┌──

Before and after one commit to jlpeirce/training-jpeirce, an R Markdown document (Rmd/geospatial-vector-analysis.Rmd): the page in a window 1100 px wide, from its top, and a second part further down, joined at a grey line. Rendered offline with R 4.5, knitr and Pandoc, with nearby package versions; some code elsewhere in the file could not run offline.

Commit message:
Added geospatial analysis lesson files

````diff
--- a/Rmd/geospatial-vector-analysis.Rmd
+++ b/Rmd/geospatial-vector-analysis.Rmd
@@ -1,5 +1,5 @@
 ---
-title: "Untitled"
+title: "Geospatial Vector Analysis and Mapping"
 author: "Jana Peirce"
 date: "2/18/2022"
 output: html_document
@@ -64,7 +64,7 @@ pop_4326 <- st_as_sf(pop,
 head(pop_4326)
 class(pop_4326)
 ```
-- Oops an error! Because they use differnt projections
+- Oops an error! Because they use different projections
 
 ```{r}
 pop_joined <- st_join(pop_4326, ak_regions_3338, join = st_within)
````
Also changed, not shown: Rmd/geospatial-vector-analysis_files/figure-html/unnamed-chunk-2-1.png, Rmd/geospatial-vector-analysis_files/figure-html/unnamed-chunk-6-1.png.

└──
┌──

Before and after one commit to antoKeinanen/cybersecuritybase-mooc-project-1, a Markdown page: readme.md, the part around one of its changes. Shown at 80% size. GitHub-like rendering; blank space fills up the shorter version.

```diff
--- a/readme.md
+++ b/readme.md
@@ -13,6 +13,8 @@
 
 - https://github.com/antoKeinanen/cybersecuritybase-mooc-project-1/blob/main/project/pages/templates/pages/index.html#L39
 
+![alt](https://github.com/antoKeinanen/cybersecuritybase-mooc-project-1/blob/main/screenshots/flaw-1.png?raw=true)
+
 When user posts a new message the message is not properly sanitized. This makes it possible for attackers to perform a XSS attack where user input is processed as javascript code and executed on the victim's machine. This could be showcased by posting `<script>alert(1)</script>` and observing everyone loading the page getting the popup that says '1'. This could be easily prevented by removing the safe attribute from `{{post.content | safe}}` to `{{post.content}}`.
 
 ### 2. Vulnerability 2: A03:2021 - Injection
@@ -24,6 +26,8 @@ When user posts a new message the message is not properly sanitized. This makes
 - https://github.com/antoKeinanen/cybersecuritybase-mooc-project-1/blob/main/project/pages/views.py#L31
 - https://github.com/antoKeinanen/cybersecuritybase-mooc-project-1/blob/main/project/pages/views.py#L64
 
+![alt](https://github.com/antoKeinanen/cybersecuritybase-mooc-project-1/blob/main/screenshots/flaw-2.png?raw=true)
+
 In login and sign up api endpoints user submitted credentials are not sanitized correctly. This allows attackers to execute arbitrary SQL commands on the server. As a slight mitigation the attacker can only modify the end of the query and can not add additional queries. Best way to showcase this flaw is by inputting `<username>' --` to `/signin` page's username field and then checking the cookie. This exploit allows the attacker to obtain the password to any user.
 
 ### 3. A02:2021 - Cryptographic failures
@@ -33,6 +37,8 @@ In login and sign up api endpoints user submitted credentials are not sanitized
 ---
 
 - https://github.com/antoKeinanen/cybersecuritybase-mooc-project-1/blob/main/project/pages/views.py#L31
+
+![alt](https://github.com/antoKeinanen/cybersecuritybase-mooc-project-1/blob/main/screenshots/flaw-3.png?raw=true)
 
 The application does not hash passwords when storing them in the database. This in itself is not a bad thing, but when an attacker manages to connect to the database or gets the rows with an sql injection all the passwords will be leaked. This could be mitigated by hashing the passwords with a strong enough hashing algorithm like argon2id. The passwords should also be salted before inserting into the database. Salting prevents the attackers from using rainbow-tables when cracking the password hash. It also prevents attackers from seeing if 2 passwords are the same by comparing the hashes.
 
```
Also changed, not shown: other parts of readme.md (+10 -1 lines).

└──

-- REQUIRED WORK --
Answer with a number alone: how many lines of the records contain the string "they"?

-- EXPECTED OUTPUT --
2